This column first appeared in The Goan on Saturday)
For some strange reason, during the last one month I’ve got a lot of “this is the problem with your generation” or “your generation is a disgrace” and the worst of comments about the generation I belong to — Millennials or Generation Y (GenY), whatever you’d like to call us.
It first began in the hostel when my warden said that we were so glued to our mobile phones that we wouldn’t even notice anyone at our feet until we stumbled and fell over them. A couple of days later I met a group of friends and as we were discussing the upcoming general elections, an older friend said that everyone has given up on this generation. She also said that we’re the generation that takes everything for granted and we care least about anything related to our neighbour. Politics is out of the question.
Most of this sounded like gibberish to me. I didn’t give it much thought, and coincidently last week I was assigned the task of doing a research on millennials across the word. Without saying a word, I took up this assignment and set to do my researching. What I found makes me proud to be a part of this risk-taking generation.
First, who are these millennials? Anyone born from the early 1980s to early 2000s belongs to GenY. It’s the generation that is old enough to remember what life was before high-speed internet mushroomed across the world, and young enough to lead the digital revolution.
Some of the most common traits the millennials possess suggest that this is one passionate bunch who wants to do something that will bring about positive change. They want to make money and are independent and innovative.
At a workplace, they’d rather go up to the CEO rubbishing the traditional hierarchy system on matters that they are unable to solve. It’s not that they don’t value the system; it’s just that they’re not afraid to question authority when backed with good reasoning. Above all, we’re perceived to be expert multi-taskers.
However, what doesn’t work in our favour is that we are known to have multiple personas. My research threw up some information that I’ve been debating with my friends all along. Thanks for social networking platforms, we are known to be different in the online space and the real world.
We are also a gang of narcissists. We love to talk about ourselves (as I’m doing right now). It’s always I, me and myself, and the world revolves around us.
Sometime last week, my hostel warden was scolding all of us for not doing something right in the hostel. Within a couple of minutes, everyone started fidgeting with their mobile phones, including me. What does this suggest? Short attention spans. And yes, we were picked for that too.
For two days, I thought much about this GenY the older generations seem to detest. And one morning, I read a column in the Mint on why entrepreneurship is here to stay. According to the writer, the GenYs are neither scared of taking risks nor failing. They create the freedom of doing what they think is right and adopting the entrepreneurship route. I can’t help but agree with the writer. I have friends who have moved out of gigantic companies to start something of their own. While this is one reason, a lot move out and start something on their own due to dearth of opportunities.

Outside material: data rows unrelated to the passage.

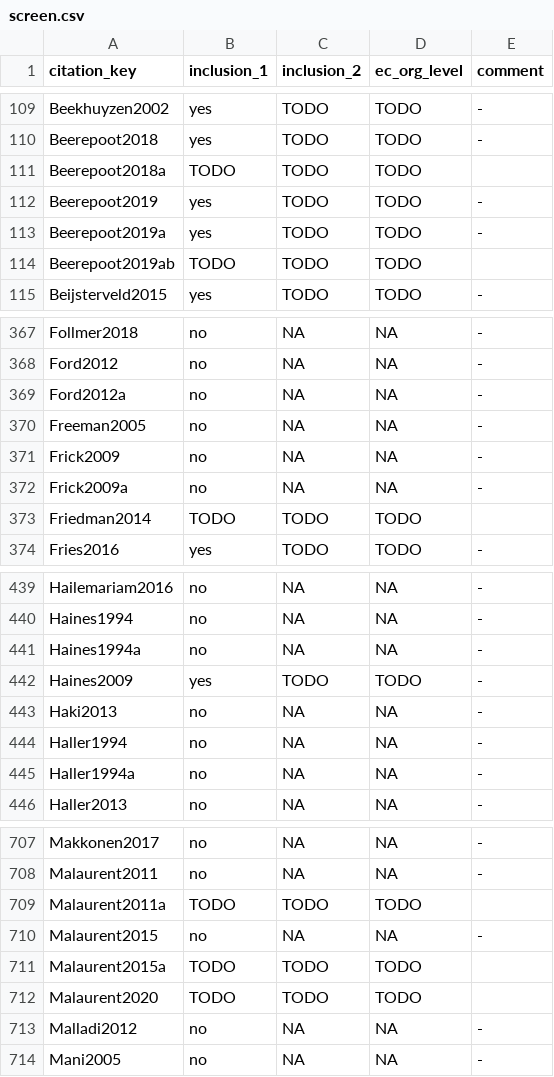
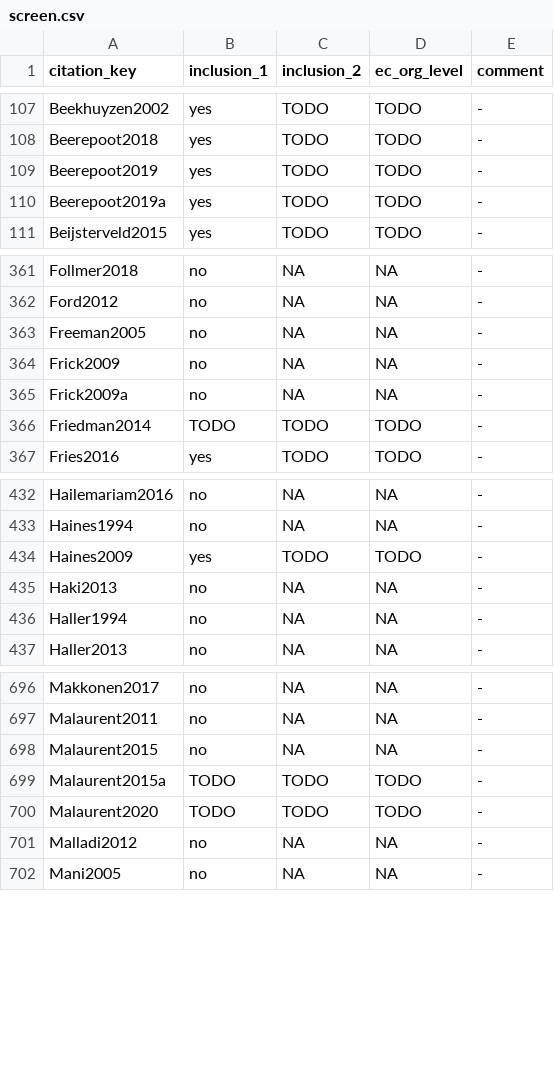
Before and after one commit to CoLRev-Environment/colrev, a CSV file: data/screen.csv, drawn as a sheet; only a part is shown, gaps mark what is left out; the diff covers the shown part only.

Commit message:
minor issues in cleansing/screen_sheet

```diff
--- a/data/screen.csv
+++ b/data/screen.csv
@@ -110,6 +108,4 @@
 "Beerepoot2018","yes","TODO","TODO","-"
-"Beerepoot2018a","TODO","TODO","TODO",""
 "Beerepoot2019","yes","TODO","TODO","-"
 "Beerepoot2019a","yes","TODO","TODO","-"
-"Beerepoot2019ab","TODO","TODO","TODO",""
 "Beijsterveld2015","yes","TODO","TODO","-"
@@ -368,3 +362,2 @@
 "Ford2012","no","NA","NA","-"
-"Ford2012a","no","NA","NA","-"
 "Freeman2005","no","NA","NA","-"
@@ -372,3 +365,3 @@
 "Frick2009a","no","NA","NA","-"
-"Friedman2014","TODO","TODO","TODO",""
+"Friedman2014","TODO","TODO","TODO","-"
 "Fries2016","yes","TODO","TODO","-"
@@ -440,3 +433,2 @@
 "Haines1994","no","NA","NA","-"
-"Haines1994a","no","NA","NA","-"
 "Haines2009","yes","TODO","TODO","-"
@@ -444,3 +436,2 @@
 "Haller1994","no","NA","NA","-"
-"Haller1994a","no","NA","NA","-"
 "Haller2013","no","NA","NA","-"
@@ -708,6 +697,5 @@
 "Malaurent2011","no","NA","NA","-"
-"Malaurent2011a","TODO","TODO","TODO",""
 "Malaurent2015","no","NA","NA","-"
-"Malaurent2015a","TODO","TODO","TODO",""
-"Malaurent2020","TODO","TODO","TODO",""
+"Malaurent2015a","TODO","TODO","TODO","-"
+"Malaurent2020","TODO","TODO","TODO","-"
 "Malladi2012","no","NA","NA","-"
```
Also changed, not shown: 10 removed rows and 67 edited cells elsewhere in this file, 4 other files.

The GenY is here to stay and make an impact. At least that’s what I’d like to believe.